One of the special features of the story lies in Salman Shami’s ability to bring Pakistan’s environment and culture to life. From daily village activities (“Jane breathed in the earthy smells of freshly tilled fields, cow dung fires and boiling chai. The chirping of birds mixed with the gentle hubbub of early risers, people conversing in quiet, polite tones. Women were making flatbread and churning lassi for workers heading out into the fields. The village was gently waking from its peaceful slumber.”) to terrorist movements and actions, those who would help Jane are pitted against professionals who would exact revenge.
Whether it’s obsessive assassins, ambushes and confrontations, or a series of close encounters with tenacious military intelligence agents, The Blasphemy Law is replete with political and social strife and terrorist cat-and-mouse games that keep thriller readers involved and immersed in the conundrums of all involved. The well-written plot, strong characterization, and logical progression of events keeps action fast-paced and readers on the edges of their seats.
Shami’s ability to get inside the hearts and minds of all his characters keeps the story fast-paced and filled with insights that lend authenticity to motivations and special interests: “Fazal yawned. What did the major think he was going to learn by letting these foreigners run free. It was obvious they were going to Karachi. He could think of only one reason why that was the case. Karachi was the favourite route for people-smugglers. If he wanted a publicly known figure to leave the country that is the way he would have chosen as well. He was no longer following the spy movie on TV. It had become needlessly complicated. Life was rarely ever like that.”

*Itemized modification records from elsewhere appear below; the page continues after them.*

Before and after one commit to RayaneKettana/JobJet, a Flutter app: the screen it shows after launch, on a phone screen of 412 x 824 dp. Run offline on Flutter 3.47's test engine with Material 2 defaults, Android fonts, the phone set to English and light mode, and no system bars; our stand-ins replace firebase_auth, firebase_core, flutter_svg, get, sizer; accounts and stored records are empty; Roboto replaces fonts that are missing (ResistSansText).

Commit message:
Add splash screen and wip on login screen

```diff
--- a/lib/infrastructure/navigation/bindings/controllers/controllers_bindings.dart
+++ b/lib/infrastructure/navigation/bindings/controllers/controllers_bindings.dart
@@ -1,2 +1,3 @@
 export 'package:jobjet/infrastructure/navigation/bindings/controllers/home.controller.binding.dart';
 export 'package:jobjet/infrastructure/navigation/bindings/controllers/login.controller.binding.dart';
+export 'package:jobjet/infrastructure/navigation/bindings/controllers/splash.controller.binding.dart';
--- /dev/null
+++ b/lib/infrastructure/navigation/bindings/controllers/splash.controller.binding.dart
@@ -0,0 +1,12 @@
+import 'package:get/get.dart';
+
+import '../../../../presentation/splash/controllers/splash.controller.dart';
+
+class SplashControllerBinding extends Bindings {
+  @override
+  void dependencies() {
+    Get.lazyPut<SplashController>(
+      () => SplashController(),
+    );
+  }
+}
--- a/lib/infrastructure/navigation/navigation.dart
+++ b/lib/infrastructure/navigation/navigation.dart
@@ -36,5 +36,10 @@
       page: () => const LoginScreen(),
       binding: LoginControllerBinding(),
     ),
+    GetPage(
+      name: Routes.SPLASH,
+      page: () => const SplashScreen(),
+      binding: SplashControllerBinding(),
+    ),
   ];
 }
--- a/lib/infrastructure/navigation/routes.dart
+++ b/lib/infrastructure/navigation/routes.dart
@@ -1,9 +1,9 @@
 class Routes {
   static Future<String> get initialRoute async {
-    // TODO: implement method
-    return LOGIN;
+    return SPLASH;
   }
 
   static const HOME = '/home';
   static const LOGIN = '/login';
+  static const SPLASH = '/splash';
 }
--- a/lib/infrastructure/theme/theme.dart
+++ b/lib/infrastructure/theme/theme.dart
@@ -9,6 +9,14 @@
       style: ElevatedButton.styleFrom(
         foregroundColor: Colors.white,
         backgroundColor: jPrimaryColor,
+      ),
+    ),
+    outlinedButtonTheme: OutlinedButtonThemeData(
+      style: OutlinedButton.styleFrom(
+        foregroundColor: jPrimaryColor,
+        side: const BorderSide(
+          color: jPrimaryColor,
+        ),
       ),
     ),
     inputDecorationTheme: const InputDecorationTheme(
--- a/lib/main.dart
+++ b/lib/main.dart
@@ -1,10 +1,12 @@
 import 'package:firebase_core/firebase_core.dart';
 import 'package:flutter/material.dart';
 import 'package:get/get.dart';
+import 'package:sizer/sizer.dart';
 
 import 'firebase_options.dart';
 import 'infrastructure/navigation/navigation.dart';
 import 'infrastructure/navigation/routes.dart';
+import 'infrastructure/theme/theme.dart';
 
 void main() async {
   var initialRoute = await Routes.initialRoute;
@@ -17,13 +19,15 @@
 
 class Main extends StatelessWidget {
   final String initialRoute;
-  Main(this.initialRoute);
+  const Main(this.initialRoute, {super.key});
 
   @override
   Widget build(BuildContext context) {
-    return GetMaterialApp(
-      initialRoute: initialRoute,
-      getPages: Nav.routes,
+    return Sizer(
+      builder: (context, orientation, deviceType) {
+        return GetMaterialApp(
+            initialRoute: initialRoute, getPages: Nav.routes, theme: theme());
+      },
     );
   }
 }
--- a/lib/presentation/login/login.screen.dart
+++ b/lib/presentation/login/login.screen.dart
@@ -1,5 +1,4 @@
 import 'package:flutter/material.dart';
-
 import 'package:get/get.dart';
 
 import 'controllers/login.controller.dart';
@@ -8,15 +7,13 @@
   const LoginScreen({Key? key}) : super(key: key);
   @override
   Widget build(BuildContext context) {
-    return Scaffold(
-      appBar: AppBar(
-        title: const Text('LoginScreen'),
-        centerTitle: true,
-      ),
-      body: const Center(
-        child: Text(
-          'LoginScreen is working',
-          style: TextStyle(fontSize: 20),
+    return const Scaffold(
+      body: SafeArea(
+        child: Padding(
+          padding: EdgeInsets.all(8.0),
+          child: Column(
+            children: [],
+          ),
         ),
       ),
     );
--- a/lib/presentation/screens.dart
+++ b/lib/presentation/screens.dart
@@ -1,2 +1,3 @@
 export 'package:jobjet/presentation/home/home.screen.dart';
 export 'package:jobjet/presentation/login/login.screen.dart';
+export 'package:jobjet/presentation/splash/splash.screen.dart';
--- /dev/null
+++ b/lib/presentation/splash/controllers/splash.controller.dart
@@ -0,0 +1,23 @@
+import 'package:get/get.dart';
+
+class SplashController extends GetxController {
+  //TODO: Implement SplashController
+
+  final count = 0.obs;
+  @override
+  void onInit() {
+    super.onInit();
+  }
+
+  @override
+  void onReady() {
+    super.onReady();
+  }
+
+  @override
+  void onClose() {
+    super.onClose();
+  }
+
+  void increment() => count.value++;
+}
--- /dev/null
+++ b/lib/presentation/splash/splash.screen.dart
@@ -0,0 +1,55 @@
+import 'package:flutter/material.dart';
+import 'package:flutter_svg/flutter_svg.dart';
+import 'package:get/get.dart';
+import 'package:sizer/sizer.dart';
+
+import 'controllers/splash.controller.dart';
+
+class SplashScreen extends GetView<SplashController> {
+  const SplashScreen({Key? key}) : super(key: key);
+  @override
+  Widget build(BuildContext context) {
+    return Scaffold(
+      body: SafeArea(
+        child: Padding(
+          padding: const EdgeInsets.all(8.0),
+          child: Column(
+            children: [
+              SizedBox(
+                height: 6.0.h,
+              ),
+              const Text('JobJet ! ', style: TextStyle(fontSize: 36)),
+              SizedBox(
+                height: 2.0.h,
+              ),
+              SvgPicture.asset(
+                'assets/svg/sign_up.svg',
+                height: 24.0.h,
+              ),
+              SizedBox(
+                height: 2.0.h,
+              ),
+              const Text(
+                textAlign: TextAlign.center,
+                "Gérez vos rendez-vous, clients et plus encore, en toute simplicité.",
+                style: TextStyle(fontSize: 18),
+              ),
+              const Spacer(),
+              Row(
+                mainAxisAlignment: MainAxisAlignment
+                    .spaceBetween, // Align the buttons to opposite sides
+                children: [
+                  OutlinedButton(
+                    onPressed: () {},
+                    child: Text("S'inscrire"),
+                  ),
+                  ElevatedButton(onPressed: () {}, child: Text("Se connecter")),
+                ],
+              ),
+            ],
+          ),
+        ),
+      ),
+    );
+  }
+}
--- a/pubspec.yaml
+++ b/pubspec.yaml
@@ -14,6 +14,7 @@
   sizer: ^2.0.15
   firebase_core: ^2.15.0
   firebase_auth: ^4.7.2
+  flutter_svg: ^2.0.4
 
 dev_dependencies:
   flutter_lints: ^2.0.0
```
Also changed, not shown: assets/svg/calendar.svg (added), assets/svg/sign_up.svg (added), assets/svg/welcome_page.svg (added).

The result is a thriller that brings its readers right onto the soil and perceptions of the Pakistani people of all walks. It pairs high-octane action with gripping suspense to keep readers on edge until the final, unpredictable conclusion, which cunningly leaves the door open for more while deftly finishing the adventure at hand.”
– D. Donovan, Senior Reviewer, Midwest Book Review